A great way to start the process is by looking at core values. What do you want to create? What is important? How will your work contribute to others? How do you want to be known?


Values represent fundamental beliefs. Values drive individuals and organizations to determine priorities and take action. They influence the activities that people will do carefully, those that they will do hastily, and those they will try to avoid. What are the values you hold so dear that you would hold them regardless of whether or not they are rewarded?

In the landmark coaching book “Co-Active Coaching” by Laura Whitworth, Henry Kimsey-House, and Phil Sandahl there is a lot of discussion about the importance of values “Honoring our values is inherently fulfilling even when it is hard.” When values are not being honored, people feel internal tension. “Because human beings are flexible and resilient, it is possible to absorb a tremendous amount of discord and keep going. But there is a very high price to pay – a sense of selling out on oneself -and the result is an unfulfilling life-a life of toleration rather than fulfillment.”

If you suddenly had enough money to retire, what core values would you hold on to?


While decision makers in business usually focus on systems and structures, the success of any business initiative is a function of the values and beliefs of the people. While practices and systems change all the time, core values tend to be more stable. Values are formed based on past influences and experiences, and evolve gradually.

If there is anxiety between rules and values, the result is often in action. If, for example, an organization announces that there should be more risk taking to promote innovation, but the people are risk-aversive, then more risk taking is unlikely to occur.

It is almost impossible to “set” organizational values. Values are what each individual really cares about. If we don’t really care, no one can force us to demonstrate those values.

Because it doesn’t work to try to change people’s core values, it is really important to seek out people who are already predisposed to sharing your core values.

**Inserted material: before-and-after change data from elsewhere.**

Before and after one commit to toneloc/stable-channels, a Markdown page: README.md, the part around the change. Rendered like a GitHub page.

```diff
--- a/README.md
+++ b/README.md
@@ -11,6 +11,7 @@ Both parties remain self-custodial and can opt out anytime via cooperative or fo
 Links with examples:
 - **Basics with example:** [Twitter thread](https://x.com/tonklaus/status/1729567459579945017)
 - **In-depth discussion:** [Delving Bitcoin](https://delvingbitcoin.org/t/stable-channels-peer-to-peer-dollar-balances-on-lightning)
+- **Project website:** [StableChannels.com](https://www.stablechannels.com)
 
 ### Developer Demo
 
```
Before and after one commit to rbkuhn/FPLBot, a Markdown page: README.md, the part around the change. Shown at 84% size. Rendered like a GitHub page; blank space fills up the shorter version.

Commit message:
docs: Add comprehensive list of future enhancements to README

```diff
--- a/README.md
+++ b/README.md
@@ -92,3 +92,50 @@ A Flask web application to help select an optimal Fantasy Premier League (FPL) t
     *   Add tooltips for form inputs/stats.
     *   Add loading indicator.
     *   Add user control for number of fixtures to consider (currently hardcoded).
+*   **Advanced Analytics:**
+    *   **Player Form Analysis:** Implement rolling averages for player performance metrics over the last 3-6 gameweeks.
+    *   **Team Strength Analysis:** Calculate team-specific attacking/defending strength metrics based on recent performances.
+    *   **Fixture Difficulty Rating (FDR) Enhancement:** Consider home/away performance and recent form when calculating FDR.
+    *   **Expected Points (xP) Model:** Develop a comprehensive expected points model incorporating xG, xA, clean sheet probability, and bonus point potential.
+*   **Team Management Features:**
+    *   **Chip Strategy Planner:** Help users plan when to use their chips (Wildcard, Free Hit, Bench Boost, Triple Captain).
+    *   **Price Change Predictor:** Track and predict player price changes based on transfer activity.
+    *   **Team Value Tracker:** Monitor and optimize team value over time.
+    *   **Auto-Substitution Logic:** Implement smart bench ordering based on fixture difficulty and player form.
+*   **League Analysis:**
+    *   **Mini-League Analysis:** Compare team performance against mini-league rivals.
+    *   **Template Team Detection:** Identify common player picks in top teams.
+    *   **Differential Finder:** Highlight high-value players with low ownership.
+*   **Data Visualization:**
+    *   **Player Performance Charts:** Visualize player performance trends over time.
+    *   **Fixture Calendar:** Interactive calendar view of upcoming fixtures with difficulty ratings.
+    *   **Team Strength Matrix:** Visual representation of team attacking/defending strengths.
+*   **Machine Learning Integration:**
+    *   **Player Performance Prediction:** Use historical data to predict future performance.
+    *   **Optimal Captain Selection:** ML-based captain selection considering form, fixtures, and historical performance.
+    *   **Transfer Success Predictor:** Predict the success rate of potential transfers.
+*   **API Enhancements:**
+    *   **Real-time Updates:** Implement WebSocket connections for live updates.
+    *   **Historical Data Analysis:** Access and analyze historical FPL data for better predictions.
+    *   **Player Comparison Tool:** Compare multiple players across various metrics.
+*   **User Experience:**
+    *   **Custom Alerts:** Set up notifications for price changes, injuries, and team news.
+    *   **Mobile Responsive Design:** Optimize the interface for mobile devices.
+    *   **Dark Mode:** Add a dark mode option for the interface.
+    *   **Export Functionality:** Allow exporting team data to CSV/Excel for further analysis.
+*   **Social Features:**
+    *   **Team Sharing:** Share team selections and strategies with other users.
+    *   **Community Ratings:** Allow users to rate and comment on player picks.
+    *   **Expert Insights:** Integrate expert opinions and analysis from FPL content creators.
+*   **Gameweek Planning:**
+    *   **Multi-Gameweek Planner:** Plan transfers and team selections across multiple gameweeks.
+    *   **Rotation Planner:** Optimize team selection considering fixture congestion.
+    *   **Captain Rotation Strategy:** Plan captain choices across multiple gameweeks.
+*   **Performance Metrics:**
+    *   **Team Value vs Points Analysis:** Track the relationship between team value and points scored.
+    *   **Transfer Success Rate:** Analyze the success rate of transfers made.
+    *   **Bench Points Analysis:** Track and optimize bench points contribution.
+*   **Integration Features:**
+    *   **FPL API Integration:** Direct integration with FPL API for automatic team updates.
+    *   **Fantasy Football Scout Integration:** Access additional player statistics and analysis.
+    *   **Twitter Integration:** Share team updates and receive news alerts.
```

In most businesses there are two sets of values. There are the real values that drive current decision-making. In addition, there are preferred values, which an organization believes should be real, even if they are not. For example, an organization hopes to value diversity, but the behavior in the company suggests otherwise. It is not important what is believed, but what is actually communicated and lived.

Alignment between real and preferred values can and should be incorporated as goals in a strategic plan. These goals can be monitored on a regular basis to see if the preferred values are being practiced.

What values are critical in your business, even if at some point one or more of them became a competitive disadvantage?


A change initiative can be successful if there is trust between employees and management. Trust is only built over time usually within a framework of common values. In “The Dance of Change” author Peter Senge says, “A trust gap arises if management values and aims are not clear and credible”.

Values are the glue between an organization’s culture, people, systems, structures and processes. Values are important points of stability during times of change.


While some people (and businesses) can quickly identify the values the drive them, for others their values are so integrated in everything they do, it is hard to articulate what they are. If you are finding it hard to view your situation with objectivity, a business coach can help you identify the values that are important to you, and help you see areas where you or your organization might be compromising values.

As you define a future vision, if you create strategies that build on core values you will be naturally driven to succeed. If you were to start a new business in a new line of work, what core values would you build into the new organization regardless of its activities?

Author: Helene Mazur

Helene is the founder of Princeton Performance Dynamics, an executive coaching and strategic planning facilitation company for business and non-profit leaders and their teams. Helene’s passion is helping her clients to focus their goals, see new perspectives on their current situation, put in place realistic, motivating plans, and execute to achieve new levels of success.